Her medical-school cadaver captures Jaya’s fascination as she ruminates on how the 35-year-old unblemished man could have lived and died. Seeking a connection, she holds his leathery hand and notes how “strange and repulsive the hard, slick crust of his skin” feels against hers. Before long she’s sketching hands, then faces. Eventually her passion becomes movement, and she starts painting a series of Kamlesh dancing in various poses.

Kamlesh also experiences an internal shift with her dancing. Kapur draws a mesmerizing correlation between the reclamation of Indian identity following colonial rule and Kamlesh’s embodiment of the Hindu goddesses in her movements.

The prose shimmers as Kapur brings these two elements together in Jaya’s description of painting “parts of her sister’s physiognomy into sculpture, curving thick stone lips in a contented smile, dangling stiff pendants from her long ears, though the figure herself was fractured.” The influences of cubism and modern art shape Jaya’s work as she studies with an avant-garde teacher.

Jaya discovers it’s tricky to paint one’s twin and not have her work perceived as self-referential. Once her art begins exploring the female form and is deemed provocative, 1950s social mores clamp down on her creativity and she faces backlash.

Controversy touches both sisters as Harbans determines Kamlesh’s dancing is inappropriate and stops her lessons. Kamlesh is devastated to lose access to her passion and descends into a crippling depression. The narrative assumes a melancholic tone as the twins endure emotional estrangement from their own selves, each other and their families for asserting choice over their lives.

This is a dense story packed with rich characters and brimming with timely references to India’s changing landscape. A forbidden Bengali boy adds to the social pressures the Malhotra sisters must navigate on the harrowing road to self-fulfillment. Through it all, Kapur infuses her protagonists with agency even as she remains honest in her depiction of the personal cost Jaya and Kamlesh pay.

Using duality to highlight similarities shared by differing factions, the twins’ individual struggles for independence sits beautifully against India’s emergence as a free nation. Kapur reaches beyond the Malhotra family’s privilege to depict the harsh realities of poverty many citizens faced.
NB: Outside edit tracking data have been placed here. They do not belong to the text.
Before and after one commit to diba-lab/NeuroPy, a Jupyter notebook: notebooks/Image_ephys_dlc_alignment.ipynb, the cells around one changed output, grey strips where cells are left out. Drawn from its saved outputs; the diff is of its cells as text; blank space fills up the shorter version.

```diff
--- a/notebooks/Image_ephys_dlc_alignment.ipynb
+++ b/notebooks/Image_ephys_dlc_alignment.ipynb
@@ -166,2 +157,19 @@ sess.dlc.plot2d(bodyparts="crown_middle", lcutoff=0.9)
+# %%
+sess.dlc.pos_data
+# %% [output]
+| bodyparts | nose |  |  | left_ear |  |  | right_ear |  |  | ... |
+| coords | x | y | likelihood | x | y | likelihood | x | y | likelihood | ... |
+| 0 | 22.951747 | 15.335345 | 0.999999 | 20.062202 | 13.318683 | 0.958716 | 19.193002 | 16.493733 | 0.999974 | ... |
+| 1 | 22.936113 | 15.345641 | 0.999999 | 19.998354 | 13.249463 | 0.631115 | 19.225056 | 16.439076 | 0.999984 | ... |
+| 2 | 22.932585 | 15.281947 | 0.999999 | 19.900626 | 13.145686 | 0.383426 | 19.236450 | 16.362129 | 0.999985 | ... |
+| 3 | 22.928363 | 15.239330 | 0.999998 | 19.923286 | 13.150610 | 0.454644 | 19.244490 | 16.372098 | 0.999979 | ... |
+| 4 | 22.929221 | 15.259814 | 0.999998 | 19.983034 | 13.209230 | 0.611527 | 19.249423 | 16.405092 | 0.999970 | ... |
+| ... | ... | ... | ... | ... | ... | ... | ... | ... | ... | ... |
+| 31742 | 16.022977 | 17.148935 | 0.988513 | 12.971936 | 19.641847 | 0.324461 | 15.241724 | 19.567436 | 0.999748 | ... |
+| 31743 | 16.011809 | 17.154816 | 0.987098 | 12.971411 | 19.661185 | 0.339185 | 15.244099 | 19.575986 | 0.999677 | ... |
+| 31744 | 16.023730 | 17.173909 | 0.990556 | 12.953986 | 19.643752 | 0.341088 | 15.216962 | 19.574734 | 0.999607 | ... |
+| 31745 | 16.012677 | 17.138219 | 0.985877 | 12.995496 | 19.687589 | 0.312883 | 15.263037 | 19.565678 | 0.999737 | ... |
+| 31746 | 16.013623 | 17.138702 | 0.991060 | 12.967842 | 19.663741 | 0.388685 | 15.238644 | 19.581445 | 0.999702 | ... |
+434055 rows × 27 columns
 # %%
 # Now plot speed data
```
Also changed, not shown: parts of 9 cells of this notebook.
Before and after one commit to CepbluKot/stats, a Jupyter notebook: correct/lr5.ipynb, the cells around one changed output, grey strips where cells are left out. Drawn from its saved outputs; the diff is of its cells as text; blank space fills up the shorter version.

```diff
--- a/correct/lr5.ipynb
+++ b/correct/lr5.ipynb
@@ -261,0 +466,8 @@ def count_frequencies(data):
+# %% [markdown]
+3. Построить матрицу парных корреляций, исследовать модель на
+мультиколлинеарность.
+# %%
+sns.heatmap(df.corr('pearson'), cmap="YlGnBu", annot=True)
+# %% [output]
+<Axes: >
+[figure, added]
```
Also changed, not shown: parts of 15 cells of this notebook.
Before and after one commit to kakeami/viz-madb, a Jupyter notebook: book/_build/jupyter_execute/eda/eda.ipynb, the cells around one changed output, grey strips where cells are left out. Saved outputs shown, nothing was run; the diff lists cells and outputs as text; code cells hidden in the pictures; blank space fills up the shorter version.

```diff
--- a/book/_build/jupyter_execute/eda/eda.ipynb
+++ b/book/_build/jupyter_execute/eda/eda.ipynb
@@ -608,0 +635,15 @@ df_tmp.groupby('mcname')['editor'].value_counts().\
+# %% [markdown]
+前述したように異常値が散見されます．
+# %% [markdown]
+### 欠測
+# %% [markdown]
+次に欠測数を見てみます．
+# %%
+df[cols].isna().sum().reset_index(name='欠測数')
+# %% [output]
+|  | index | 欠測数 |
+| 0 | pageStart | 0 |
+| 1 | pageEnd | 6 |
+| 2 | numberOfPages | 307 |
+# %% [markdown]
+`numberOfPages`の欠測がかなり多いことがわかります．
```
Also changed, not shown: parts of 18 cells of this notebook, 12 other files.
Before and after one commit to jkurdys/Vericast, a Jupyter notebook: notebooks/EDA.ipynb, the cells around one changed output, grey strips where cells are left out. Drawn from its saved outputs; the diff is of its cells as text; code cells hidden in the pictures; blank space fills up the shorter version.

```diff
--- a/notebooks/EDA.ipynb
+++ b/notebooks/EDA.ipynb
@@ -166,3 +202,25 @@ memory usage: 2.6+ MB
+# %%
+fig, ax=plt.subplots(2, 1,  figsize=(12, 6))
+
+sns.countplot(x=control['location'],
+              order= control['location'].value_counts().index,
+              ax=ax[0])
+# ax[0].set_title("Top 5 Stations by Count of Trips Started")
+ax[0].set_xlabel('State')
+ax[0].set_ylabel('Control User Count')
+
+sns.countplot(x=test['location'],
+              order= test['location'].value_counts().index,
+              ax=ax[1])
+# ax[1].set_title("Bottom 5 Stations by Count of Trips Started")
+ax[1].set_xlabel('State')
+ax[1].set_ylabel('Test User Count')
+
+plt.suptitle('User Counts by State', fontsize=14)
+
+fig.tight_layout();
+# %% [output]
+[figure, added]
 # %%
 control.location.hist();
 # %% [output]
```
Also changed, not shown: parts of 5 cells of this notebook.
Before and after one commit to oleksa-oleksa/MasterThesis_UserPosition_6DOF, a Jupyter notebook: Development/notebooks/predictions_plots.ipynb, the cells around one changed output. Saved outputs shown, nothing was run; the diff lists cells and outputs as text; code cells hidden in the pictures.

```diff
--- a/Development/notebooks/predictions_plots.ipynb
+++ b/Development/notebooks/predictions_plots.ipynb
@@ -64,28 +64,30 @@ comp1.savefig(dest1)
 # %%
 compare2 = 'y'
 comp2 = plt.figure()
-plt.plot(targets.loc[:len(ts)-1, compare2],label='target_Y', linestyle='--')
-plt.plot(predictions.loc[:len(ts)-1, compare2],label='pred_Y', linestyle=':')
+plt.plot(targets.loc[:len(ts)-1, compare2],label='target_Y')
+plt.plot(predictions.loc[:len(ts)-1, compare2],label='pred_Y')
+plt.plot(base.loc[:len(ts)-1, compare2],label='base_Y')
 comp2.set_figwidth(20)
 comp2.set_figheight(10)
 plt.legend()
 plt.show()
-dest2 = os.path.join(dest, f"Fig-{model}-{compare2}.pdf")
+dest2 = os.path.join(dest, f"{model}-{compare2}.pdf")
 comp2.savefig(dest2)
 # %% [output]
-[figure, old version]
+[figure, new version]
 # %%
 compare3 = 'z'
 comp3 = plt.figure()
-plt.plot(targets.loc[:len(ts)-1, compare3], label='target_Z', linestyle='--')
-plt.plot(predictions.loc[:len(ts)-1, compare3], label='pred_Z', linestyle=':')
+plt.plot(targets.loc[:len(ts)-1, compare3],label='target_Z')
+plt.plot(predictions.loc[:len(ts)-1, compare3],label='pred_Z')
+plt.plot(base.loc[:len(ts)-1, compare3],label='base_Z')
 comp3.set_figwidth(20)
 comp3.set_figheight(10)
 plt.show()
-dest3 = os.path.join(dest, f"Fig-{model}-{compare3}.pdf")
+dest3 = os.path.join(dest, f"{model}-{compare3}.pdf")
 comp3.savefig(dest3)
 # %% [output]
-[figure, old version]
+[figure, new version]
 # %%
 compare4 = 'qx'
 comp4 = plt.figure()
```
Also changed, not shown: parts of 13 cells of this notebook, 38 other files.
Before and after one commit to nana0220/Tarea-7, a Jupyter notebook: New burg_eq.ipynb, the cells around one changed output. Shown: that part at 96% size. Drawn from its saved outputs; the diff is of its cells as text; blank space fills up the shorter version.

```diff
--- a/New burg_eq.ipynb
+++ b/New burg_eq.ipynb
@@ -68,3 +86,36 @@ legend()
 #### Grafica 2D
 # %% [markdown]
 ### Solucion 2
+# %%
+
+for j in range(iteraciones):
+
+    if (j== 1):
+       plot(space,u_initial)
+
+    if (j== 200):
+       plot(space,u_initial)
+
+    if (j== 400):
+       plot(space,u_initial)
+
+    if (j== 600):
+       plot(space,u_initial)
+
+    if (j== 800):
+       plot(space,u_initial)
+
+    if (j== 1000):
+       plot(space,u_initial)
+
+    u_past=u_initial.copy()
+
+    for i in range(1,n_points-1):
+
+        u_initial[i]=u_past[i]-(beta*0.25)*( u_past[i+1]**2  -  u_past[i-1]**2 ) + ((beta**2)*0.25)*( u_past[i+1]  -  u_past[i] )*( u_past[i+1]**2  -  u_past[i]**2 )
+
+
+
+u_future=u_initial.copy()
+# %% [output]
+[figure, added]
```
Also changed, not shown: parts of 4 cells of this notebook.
Bebeji discovers an impoverished village and sets out to improve their access to water, education and medicine. The twins become involved with the village children and are exposed to devastating realities their family has previously shielded them from. These experiences influence their artistic pursuits.

Parul Kapur states in the acknowledgments that her grandmother’s memories contributed significantly to “Inside the Mirror” and formed the foundation for the Malhotra family, including their name. The story itself is an homage to dualism as Kapur’s admiration for those who came before her unfolds in sweeping layers of vivid descriptions, cloistered emotions and characters who linger in the mind long after the tale’s conclusion.


“Inside the Mirror”

by Parul Kapur

University of Nebraska Press

358 pages, $26.95


Parul Kapur. In Conversation with Jessica Handler. 7 p.m., Tuesday, March 5. Free with registration. Decatur Library, 215 Sycamore St., Decatur. 404-370-3070,